"And you would have had me do what, Ellison?" Buchanan retaliated, his voice booming. "Throw O'Hannigan and Platt in the brig? Punish them in their quest for justice?"
Her throat swelled, and the words that tore out of her mouth sounded shrill and strangled.
"Murder is not justice!"
"And what would you know of justice? You did not see what that man did to my cousin! You weren't there. Platt might have told you the truth, but you were never a witness to it."
"So even had you known what they were doing you would have done nothing all the same?"
Buchanan studied her, his clear eyes jubilantly defiant.
"Aye, I would have." His voice lowered but lost none of its intensity. "Deny my cousin and Mr. O'Hannigan their chance—perhaps their only chance—to seek satisfaction, to rid the world of that pestilent existence and excuse for a man? I wouldn't. I couldn't."
Jeanine struggled against her frustration. Her body tensing to contain it, helpless against motive she could not understand. Every assertion of hers was met with parry, equally as vehement, equally convinced.
"And the conspiracy to murder, to take matters into their own hands instead of subjecting Mr. Jarvis to the full extent of the law—"
"And when, exactly, do you think that would ever happen, if ever?" Harvey interrupted. "How many more lives do you think he'll ruin before he's finally caught?"
"So the rules of this world, civilization, count for nothing? This was a murder masquerading as some honorable feat, but it is not!" Jeanie's voice rang in her ears, filling every void of her being, allowing her to stand just an inch taller. "There is no honor in this, there is—"
"Honor? You want to speak of honor, Ellison?" Buchanan almost laughed, but his eyes were spiteful, his smile a sneer. "You dare lecture me on the virtue?"
As rapidly as Jeanine's courage strengthened, it dwindled.

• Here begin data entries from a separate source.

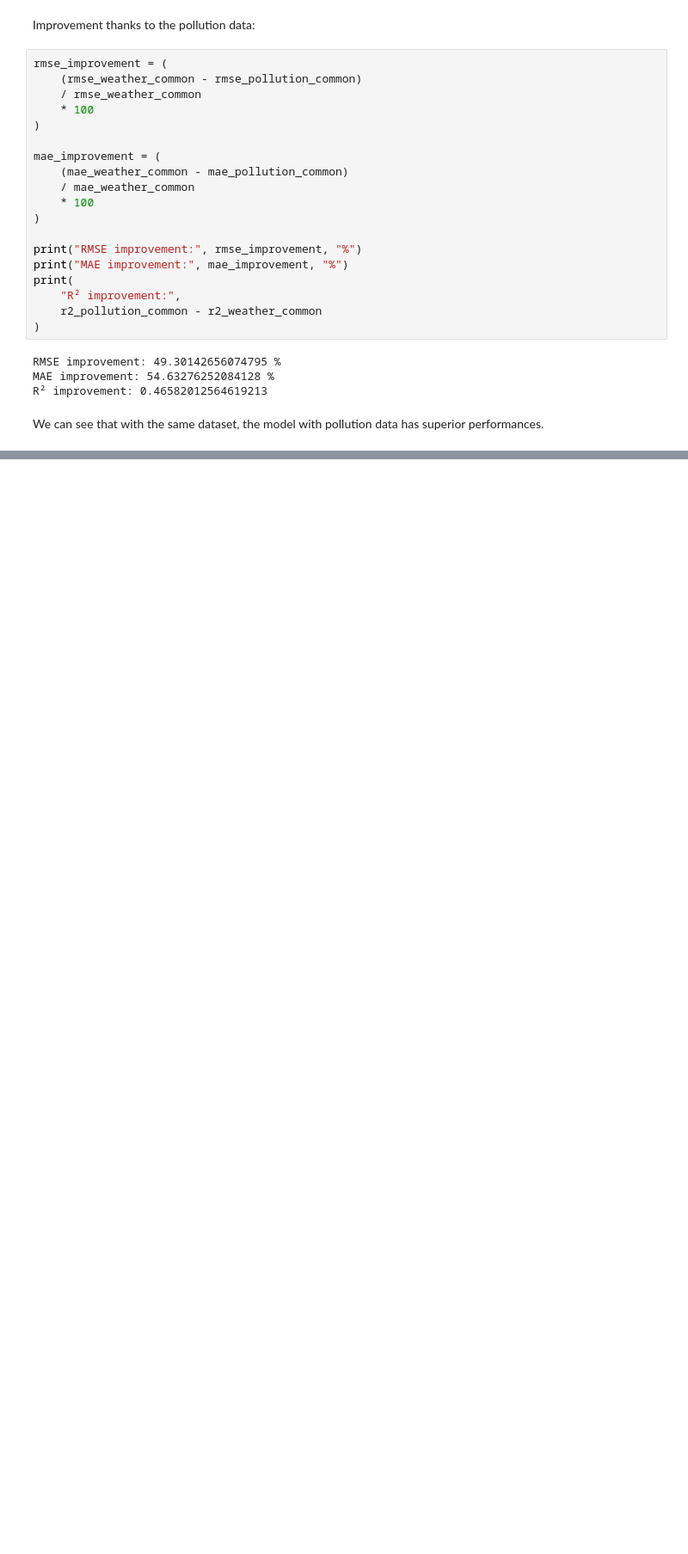
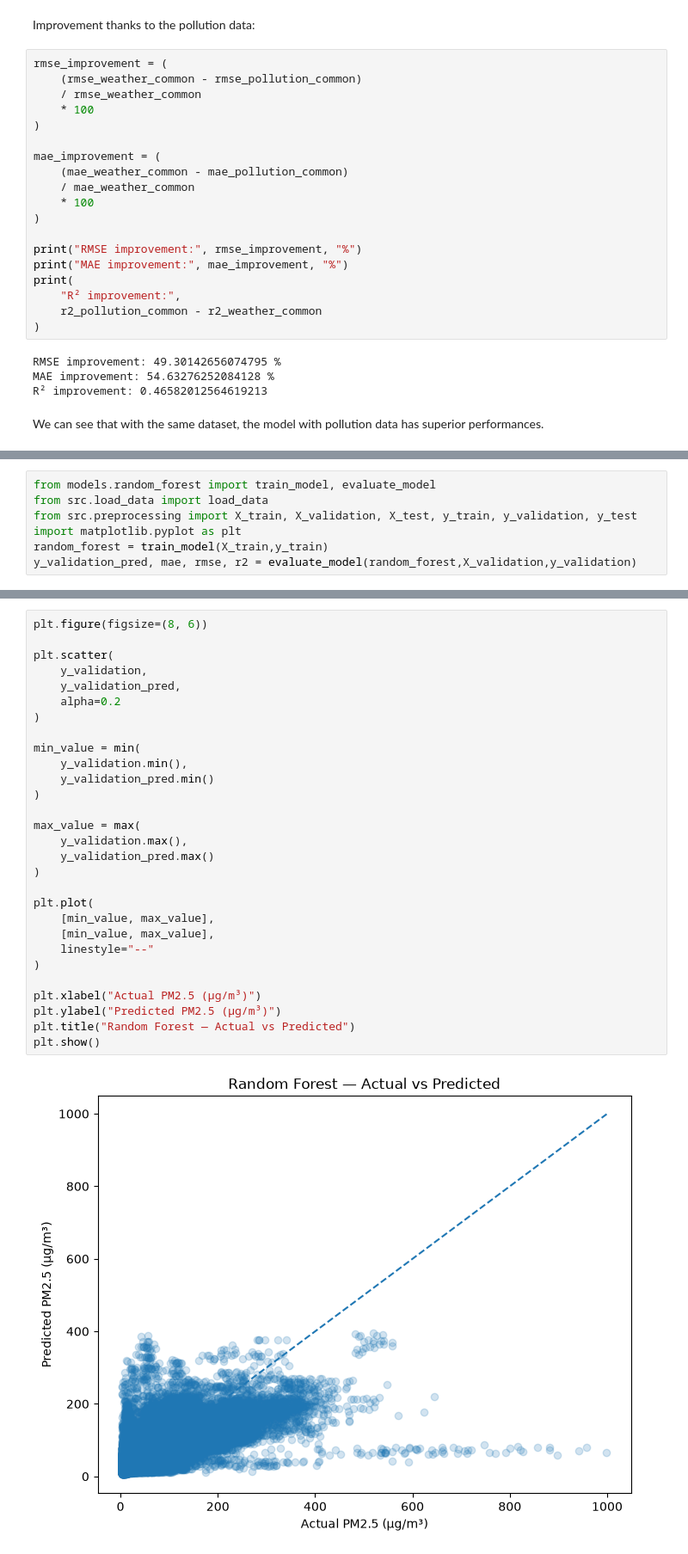
Before and after one commit to challandenathan/air-quality-prediction, a Jupyter notebook: notebooks/model_analysis.ipynb, the cells around one changed output, grey strips where cells are left out. Shown at 86% size. Saved outputs shown, nothing was run; the diff lists cells and outputs as text; blank space fills up the shorter version.

Commit message:
Random Forest and Xgboost analysis

```diff
--- a/notebooks/model_analysis.ipynb
+++ b/notebooks/model_analysis.ipynb
@@ -276,0 +277,7 @@ We can see that with the same dataset, the model with pollution data has superio
+# %%
+from models.random_forest import train_model, evaluate_model
+from src.load_data import load_data
+from src.preprocessing import X_train, X_validation, X_test, y_train, y_validation, y_test
+import matplotlib.pyplot as plt
+random_forest = train_model(X_train,y_train)
+y_validation_pred, mae, rmse, r2 = evaluate_model(random_forest,X_validation,y_validation)
@@ -276,0 +307,31 @@ We can see that with the same dataset, the model with pollution data has superio
+# %%
+plt.figure(figsize=(8, 6))
+
+plt.scatter(
+    y_validation,
+    y_validation_pred,
+    alpha=0.2
+)
+
+min_value = min(
+    y_validation.min(),
+    y_validation_pred.min()
+)
+
+max_value = max(
+    y_validation.max(),
+    y_validation_pred.max()
+)
+
+plt.plot(
+    [min_value, max_value],
+    [min_value, max_value],
+    linestyle="--"
+)
+
+plt.xlabel("Actual PM2.5 (µg/m³)")
+plt.ylabel("Predicted PM2.5 (µg/m³)")
+plt.title("Random Forest — Actual vs Predicted")
+plt.show()
+# %% [output]
+[figure, added]
```
Also changed, not shown: parts of 38 cells of this notebook, 4 other files.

She shrank, as if her body were being whittled to shreds, and she realized in the pause he granted her to answer how he loomed over her, his presence no longer a companion to hers but a weight, a menace.
She didn't reply.
Harvey continued, his intentions fixed.
"You have no honor to your name to lend you any credibility. Why? Because you forsook every ounce of the little you already had the instant you abandoned home and stole someone else's identity. So do not dare seek to educate me about honor. You have none."
A familiar heat pooled in her eyes, her vision blurring. Her head ached, her neck strained, trying to keep itself held high. She blinked, and no tear burst from her eyes.
She looked at Mr. Buchanan squarely, her breathing heightened but tempered. Control of herself was all she had left, and she held onto it as if it were salvation itself. But something burned in her chest the longer she faced him, and she, weak, defeated, turned away. At last she lowered her head, sat herself back in her chair.
"Now I know what you truly think of me, Mr. Buchanan," she whispered, and at that point, she was convinced she was talking to herself. For what could Buchanan ever find worthy of listening from her mouth?
She sought Jack's hand, her fingers gently taking his.
Harvey's voice touched her ear.
"I must tend to my patient." She sniffed. "Good day, sir."
"Ellison, I didn't—"
She turned her head but once. Her eyes found him.